[Change detection data]

----

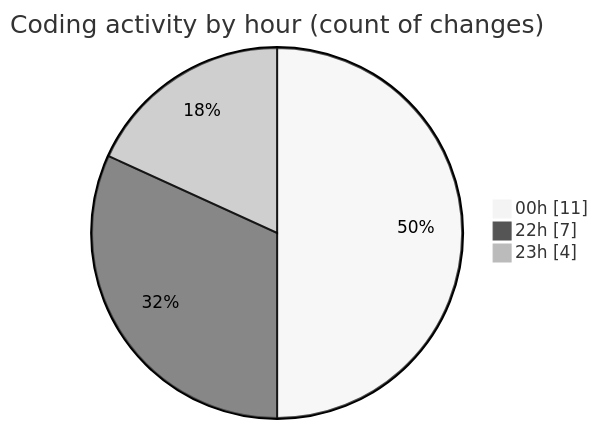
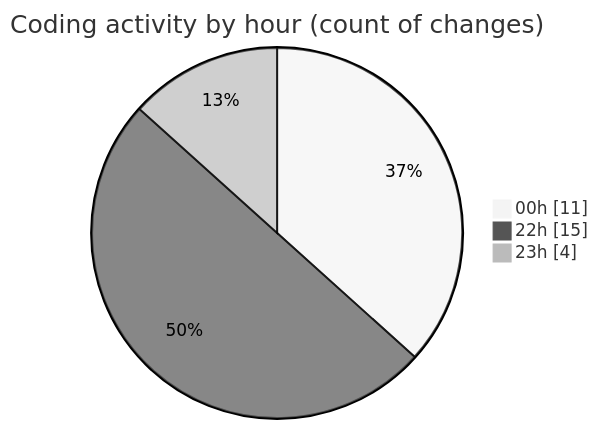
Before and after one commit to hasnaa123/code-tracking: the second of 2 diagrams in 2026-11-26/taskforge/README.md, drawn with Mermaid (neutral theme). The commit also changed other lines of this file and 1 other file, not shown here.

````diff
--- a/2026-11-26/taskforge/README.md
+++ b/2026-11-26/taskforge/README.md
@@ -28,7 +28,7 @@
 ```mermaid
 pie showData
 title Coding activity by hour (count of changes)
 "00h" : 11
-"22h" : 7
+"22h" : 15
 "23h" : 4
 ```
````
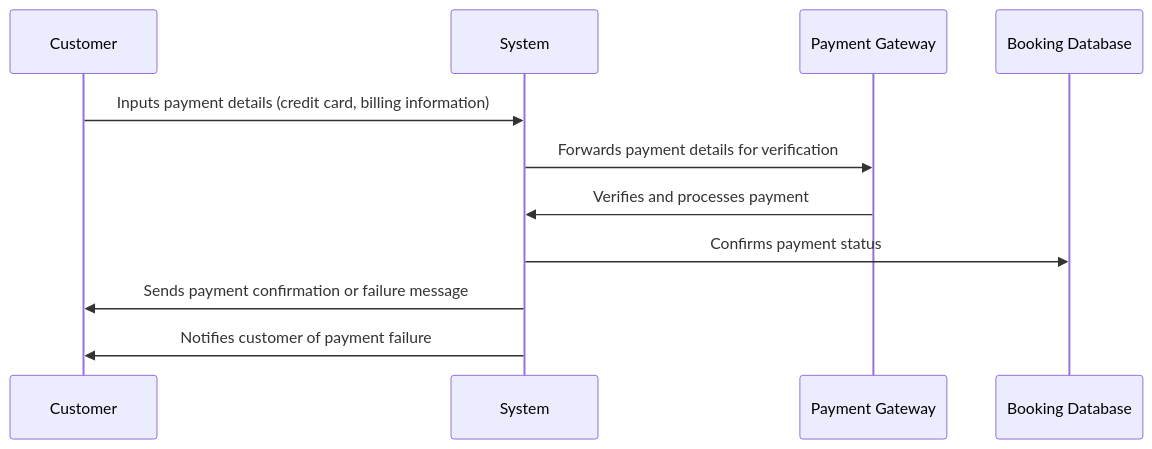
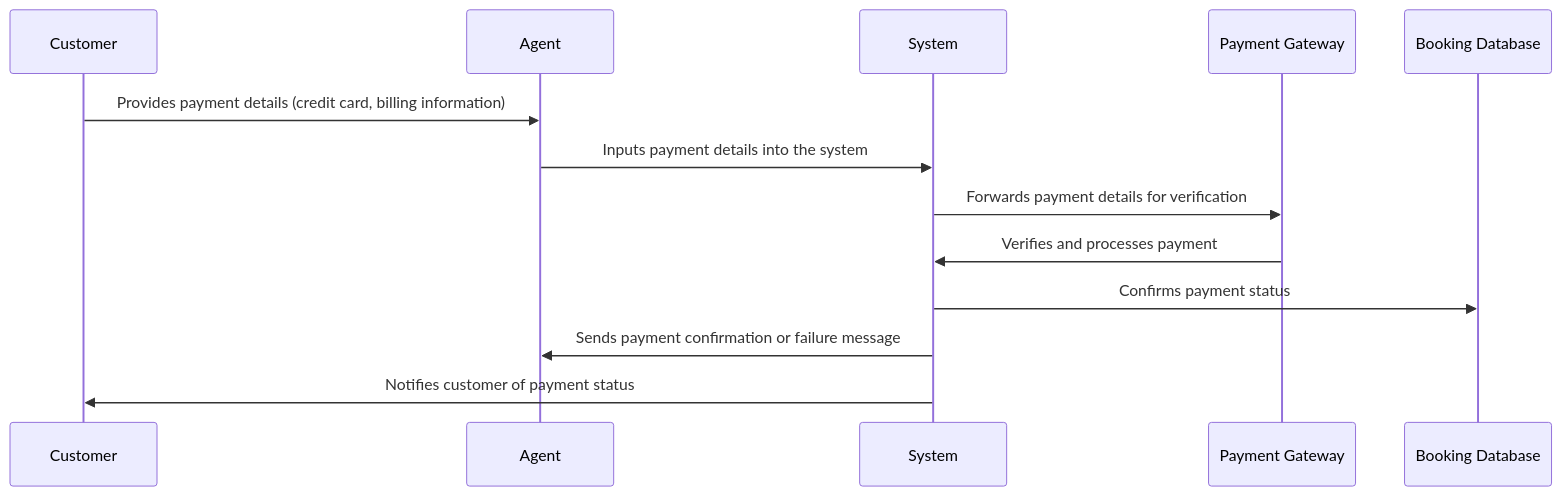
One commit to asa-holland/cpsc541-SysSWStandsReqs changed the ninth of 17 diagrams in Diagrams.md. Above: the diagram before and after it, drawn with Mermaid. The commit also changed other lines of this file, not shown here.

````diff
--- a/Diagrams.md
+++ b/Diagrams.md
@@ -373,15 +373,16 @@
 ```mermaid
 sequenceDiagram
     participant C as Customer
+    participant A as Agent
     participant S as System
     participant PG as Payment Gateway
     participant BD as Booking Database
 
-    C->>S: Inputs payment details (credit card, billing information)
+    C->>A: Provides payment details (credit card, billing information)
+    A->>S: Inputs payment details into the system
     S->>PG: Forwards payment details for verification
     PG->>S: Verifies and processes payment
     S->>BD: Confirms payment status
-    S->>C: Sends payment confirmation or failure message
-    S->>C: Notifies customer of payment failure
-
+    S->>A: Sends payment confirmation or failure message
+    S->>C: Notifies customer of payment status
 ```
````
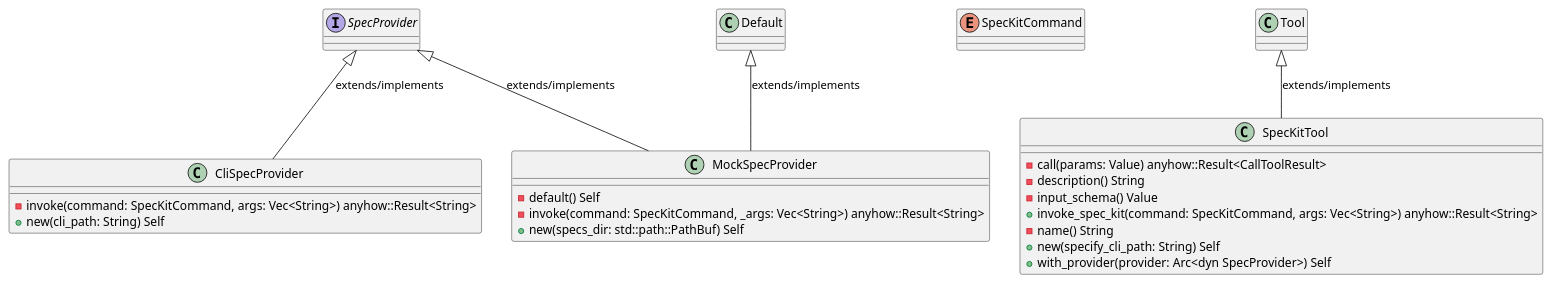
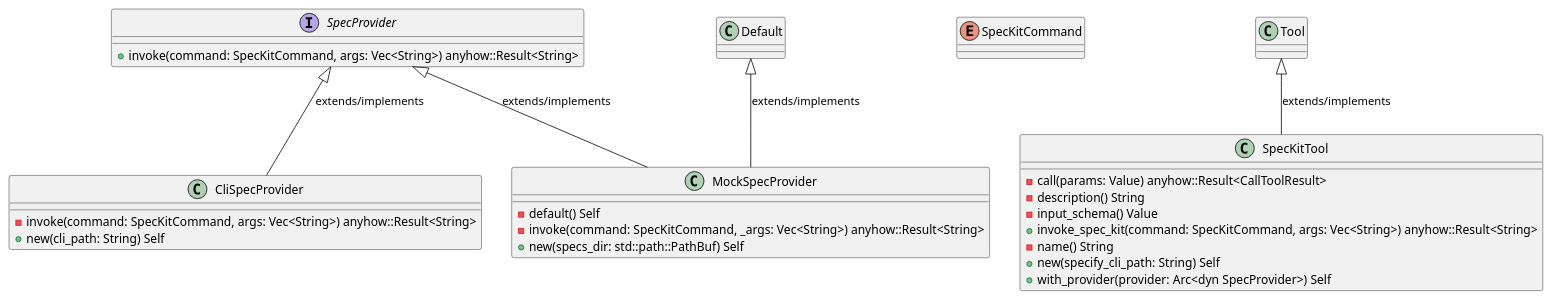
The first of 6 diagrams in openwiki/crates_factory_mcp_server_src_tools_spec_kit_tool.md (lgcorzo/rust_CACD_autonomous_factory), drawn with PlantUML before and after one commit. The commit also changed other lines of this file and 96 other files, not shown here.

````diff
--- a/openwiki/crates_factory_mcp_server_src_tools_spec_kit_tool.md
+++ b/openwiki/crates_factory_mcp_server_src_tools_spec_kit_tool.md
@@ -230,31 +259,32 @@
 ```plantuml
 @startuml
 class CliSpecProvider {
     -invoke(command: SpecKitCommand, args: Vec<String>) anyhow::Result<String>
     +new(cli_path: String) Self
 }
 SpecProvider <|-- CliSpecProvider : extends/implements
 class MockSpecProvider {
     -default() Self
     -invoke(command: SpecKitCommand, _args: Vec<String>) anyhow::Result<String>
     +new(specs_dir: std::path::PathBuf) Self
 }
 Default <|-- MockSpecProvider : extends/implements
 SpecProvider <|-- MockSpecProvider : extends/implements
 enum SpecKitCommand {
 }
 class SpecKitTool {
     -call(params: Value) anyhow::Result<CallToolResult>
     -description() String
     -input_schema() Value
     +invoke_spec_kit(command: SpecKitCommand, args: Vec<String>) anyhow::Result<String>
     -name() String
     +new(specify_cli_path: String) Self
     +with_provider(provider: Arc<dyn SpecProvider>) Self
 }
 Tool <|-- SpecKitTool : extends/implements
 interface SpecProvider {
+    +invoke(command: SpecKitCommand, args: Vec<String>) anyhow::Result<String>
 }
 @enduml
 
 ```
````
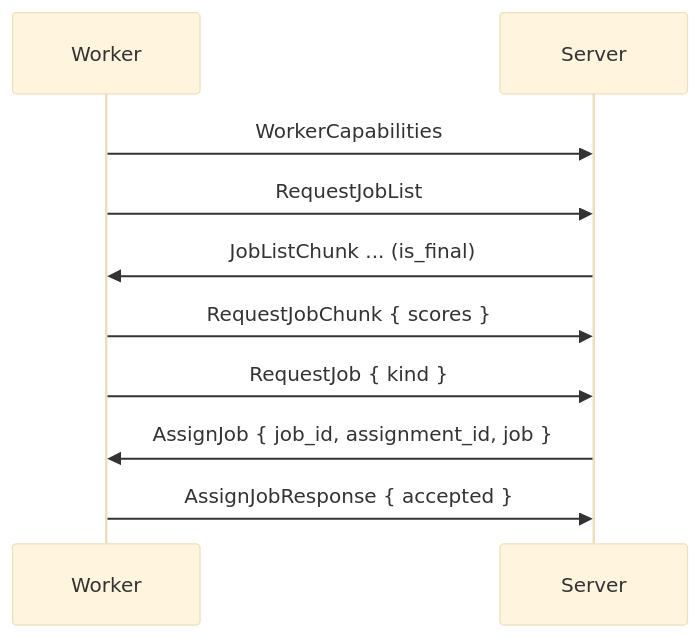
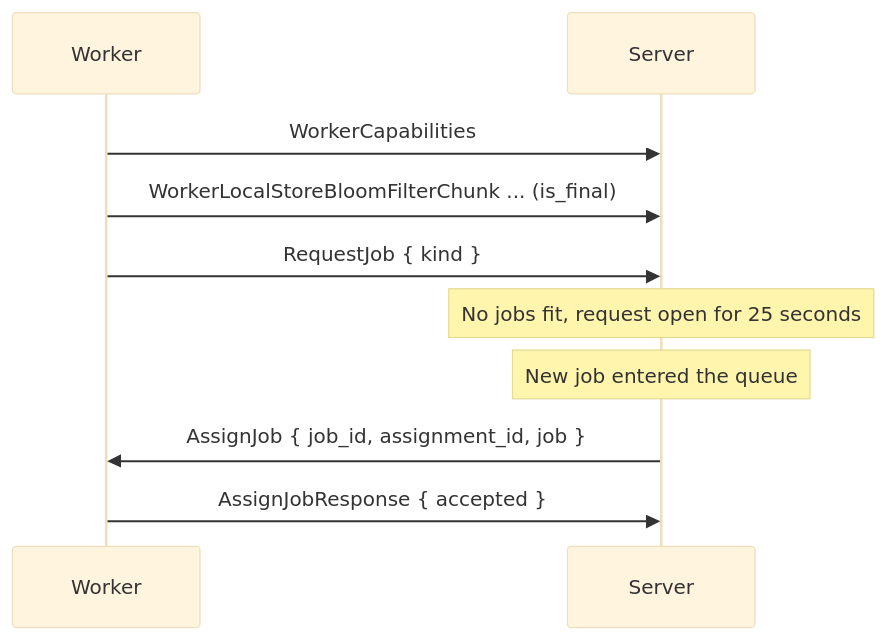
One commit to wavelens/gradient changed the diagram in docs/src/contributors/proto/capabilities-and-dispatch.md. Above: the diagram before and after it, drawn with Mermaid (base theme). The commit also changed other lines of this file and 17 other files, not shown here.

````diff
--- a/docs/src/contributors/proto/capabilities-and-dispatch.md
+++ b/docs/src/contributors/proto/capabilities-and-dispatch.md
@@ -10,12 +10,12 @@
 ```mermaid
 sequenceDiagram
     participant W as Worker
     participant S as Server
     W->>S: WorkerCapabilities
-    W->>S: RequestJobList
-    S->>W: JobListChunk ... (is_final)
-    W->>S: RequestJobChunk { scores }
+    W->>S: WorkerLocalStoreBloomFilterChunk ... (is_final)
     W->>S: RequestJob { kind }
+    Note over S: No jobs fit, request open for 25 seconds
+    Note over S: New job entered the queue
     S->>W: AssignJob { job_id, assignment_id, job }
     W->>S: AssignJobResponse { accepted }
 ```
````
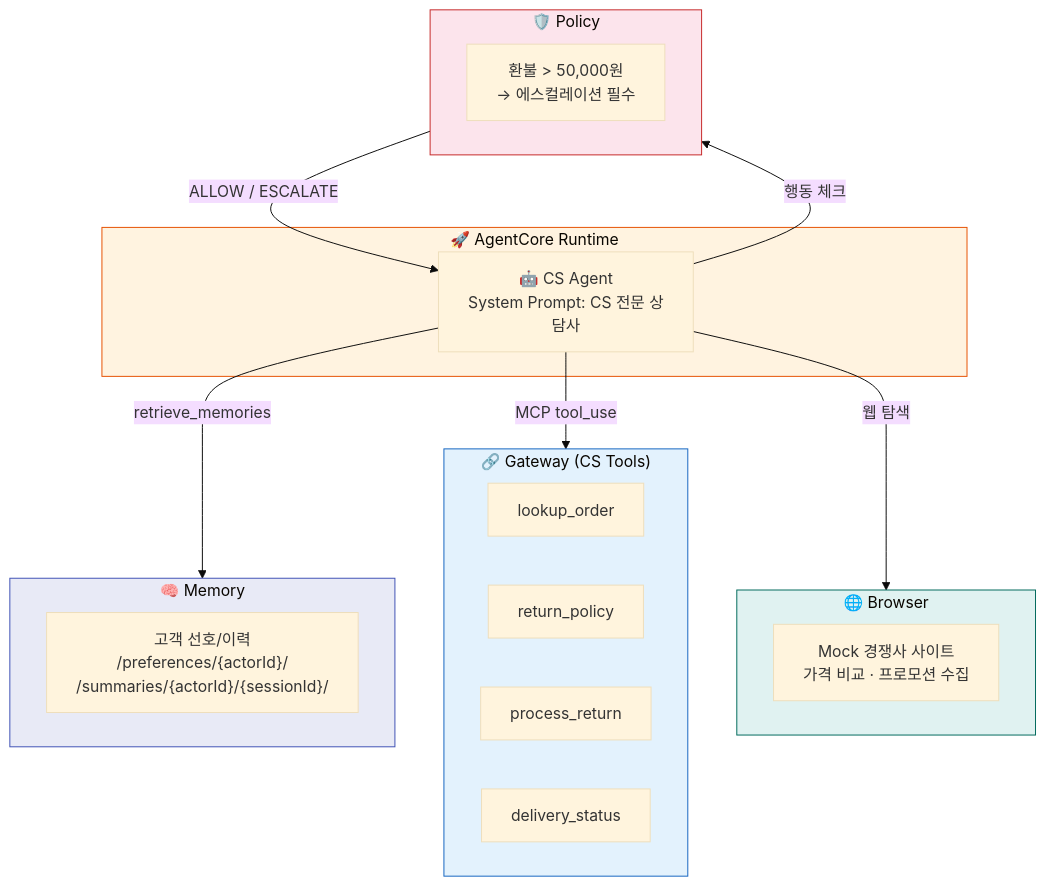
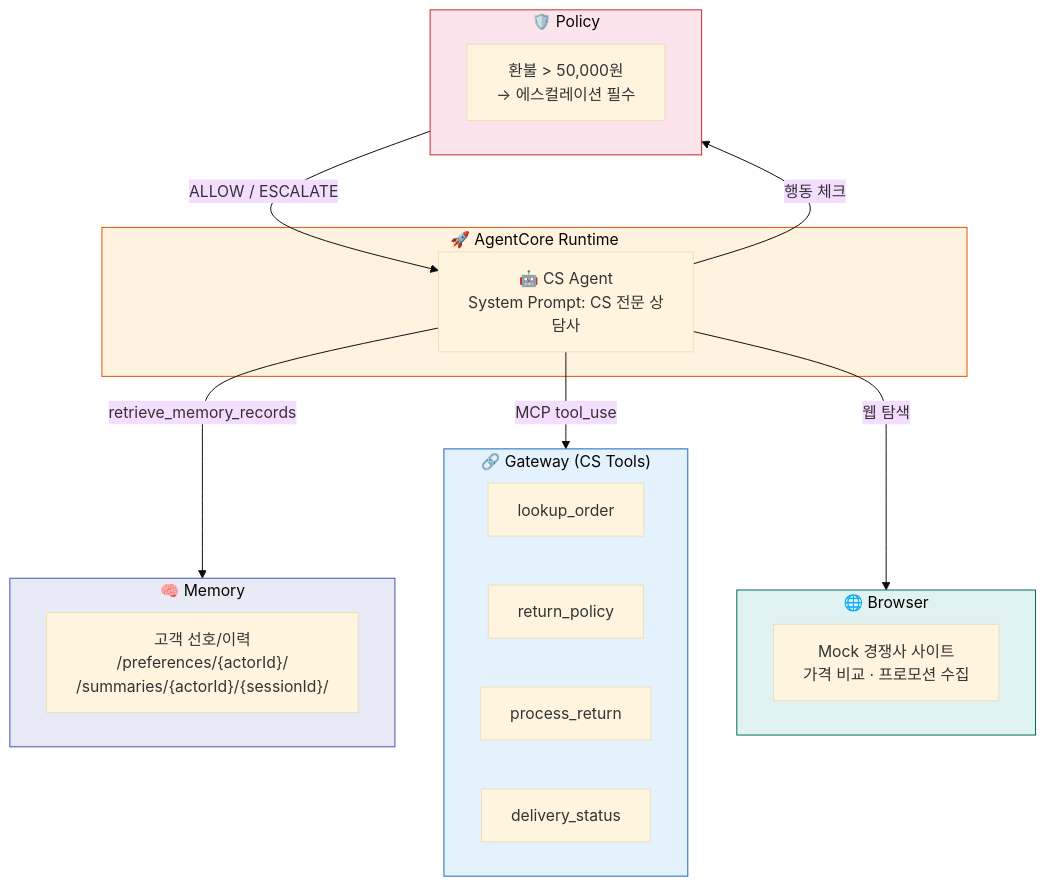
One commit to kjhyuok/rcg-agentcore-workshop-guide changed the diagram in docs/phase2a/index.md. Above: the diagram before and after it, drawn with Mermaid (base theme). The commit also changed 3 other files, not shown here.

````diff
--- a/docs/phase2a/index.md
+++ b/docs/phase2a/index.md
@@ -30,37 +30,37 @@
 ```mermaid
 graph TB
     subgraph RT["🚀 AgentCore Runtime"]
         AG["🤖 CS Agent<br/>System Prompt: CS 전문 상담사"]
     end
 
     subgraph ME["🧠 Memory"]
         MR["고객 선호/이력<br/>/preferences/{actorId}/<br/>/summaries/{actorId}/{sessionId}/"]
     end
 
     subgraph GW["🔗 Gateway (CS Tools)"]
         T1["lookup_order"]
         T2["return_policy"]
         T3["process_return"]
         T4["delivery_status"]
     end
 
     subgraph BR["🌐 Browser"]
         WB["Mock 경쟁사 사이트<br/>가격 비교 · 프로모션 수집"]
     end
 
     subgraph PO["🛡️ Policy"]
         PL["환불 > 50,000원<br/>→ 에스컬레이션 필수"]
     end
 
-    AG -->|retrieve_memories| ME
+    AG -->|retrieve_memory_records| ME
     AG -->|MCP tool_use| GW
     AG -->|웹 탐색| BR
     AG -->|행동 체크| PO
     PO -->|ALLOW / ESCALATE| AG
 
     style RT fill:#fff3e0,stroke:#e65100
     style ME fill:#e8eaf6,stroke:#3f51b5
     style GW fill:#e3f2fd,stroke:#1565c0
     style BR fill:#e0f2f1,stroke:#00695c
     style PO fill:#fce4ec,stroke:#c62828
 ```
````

----

§ Assignment
Wherever the word "files" turns up in the records above, copy the line that holds it.

§ Exercise answer
The first of 6 diagrams in openwiki/crates_factory_mcp_server_src_tools_spec_kit_tool.md (lgcorzo/rust_CACD_autonomous_factory), drawn with PlantUML before and after one commit. The commit also changed other lines of this file and 96 other files, not shown here.
One commit to wavelens/gradient changed the diagram in docs/src/contributors/proto/capabilities-and-dispatch.md. Above: the diagram before and after it, drawn with Mermaid (base theme). The commit also changed other lines of this file and 17 other files, not shown here.
One commit to kjhyuok/rcg-agentcore-workshop-guide changed the diagram in docs/phase2a/index.md. Above: the diagram before and after it, drawn with Mermaid (base theme). The commit also changed 3 other files, not shown here.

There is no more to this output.